r u hungry? let’s go 2 panera!! :)
thats cool. im busy 2. :(
still need help w/math?? im a wiz! :)
no didnt take statistics :( maybe i can help anyway :)
how’s the essay coming along? need help with that? :)
no. i never read that book.
ready for a break? let’s hang out a bit. i’m just chillin’ in the library.
that’s a lot of homework. i have lots too. i should work on my essay.
No, I finished it, but I should probably look over it again. :) See you next week!
Oh. Well, have fun at Disneyland with your boyfriend. I’m so jealous.
It’s about time I wrote again. My poem for day 2’s prompt of Writers Digest’s 2014 April Poem-a-Day Challenge: Write a voyage poem.
Home lay over the overpass,
but a yellow sign forbid two ten-year-olds from crossing.
I thought the trek around would be as straight,
but streets branched into industries
we never saw on drives back home.
The paths I hoped would lead us back
ended in walls we wouldn’t scale.
I understood street names as little
as graffiti on the sides of empty buildings
and company logos unseen at Toys’R’Us.
The few passersby that drove these streets
would neither stop nor slow for us—
we knew not to talk to strangers anyway.
A nudge and a prayer guided my way.
We crawled through the labyrinth
hungry for food and home and Sega games;
I wished I could reset now that we were stuck.
I would’ve listened to my brother when
he said we should walk to grandma’s two blocks from school
or even wait for mom to pick us up,
but I knew the way home, just not below
the overpass we had driven across before.
Halfway through, we couldn’t turn back.
Tall blocks of buildings hid east from west—
as if I could read a compass anyway—

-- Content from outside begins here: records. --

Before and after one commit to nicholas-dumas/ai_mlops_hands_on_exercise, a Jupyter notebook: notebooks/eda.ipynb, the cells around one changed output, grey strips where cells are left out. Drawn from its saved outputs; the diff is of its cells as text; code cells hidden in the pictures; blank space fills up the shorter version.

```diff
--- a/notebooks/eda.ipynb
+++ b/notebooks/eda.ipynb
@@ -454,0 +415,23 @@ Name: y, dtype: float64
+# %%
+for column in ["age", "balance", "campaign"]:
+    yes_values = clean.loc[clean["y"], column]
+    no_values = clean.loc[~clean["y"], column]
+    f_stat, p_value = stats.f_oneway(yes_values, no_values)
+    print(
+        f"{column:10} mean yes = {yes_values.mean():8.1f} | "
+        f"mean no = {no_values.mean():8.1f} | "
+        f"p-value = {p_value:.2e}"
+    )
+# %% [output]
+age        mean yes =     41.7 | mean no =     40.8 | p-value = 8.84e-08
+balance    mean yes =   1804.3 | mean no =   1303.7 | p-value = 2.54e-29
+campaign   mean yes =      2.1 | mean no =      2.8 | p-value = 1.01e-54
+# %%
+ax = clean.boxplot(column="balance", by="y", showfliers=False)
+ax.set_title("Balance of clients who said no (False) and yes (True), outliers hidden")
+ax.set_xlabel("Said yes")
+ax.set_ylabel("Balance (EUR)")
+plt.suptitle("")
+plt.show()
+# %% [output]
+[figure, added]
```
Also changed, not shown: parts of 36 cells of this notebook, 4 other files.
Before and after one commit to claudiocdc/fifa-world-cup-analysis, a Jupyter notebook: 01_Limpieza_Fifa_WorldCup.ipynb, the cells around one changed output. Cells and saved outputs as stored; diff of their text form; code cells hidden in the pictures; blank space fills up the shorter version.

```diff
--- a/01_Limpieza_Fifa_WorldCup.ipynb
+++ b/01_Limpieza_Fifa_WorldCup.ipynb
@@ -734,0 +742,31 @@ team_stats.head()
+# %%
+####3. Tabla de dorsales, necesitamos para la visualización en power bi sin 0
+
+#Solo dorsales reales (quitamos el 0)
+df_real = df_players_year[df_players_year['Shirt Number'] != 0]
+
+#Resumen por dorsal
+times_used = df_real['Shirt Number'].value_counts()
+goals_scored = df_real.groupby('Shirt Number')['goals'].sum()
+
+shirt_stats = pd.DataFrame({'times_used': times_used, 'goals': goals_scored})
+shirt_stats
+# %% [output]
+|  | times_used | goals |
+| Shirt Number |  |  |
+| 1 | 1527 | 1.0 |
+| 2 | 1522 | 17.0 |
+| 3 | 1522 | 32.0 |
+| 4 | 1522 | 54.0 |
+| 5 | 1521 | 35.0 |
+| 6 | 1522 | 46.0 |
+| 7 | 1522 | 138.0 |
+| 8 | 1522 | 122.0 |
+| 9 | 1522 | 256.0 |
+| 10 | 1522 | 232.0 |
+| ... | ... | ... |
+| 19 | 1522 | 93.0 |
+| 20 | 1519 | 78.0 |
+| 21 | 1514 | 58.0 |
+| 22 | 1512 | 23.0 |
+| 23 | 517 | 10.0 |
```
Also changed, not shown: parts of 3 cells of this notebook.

but a hunch encouraged me forward.
I just had to find the right direction.
Home lay only a few blocks away.
Wrote this for day 15 of the Writer’s Digest April PAD Challenge: “Write an infested poem.”
That French bitch brought home fleas–
refugees from the tramps
she beckons from alleys.
The vermin make their homes in my stucco,
blot white-washed walls with foreign specks,
and nibble at my well-lubricated chest.
Did the alleys not offer them enough
to fill their dirty families? My leftovers
could feed an African family for a year,
but these bloodsuckers want much more
than what I toss into the black and brown bins.
They want to turn my country home
into a hostel for whatever roach
will come. Rats, frogs, everything but the wasps.
What happiness can they find here?
Air conditioning, broadband, satellite TVs
won’t feed them. Will they follow me to my office
and multiply until I’m the minority
forced to seek sanctuary in the alleys we built
for them? The bombs set off don’t help;
they breed like dirty, brown bunnies
and have hard shells that could survive hell.
I might as well burn down the house
since I can never tolerate this itch
that gnaws my nuts, my chest, my fists.
I finally had the bitch put to sleep;
I claimed she was a stray.
I still keep pictures up of her
at home, at church, on bumper stickers and shirts
to prove to the world
I loved Liberty.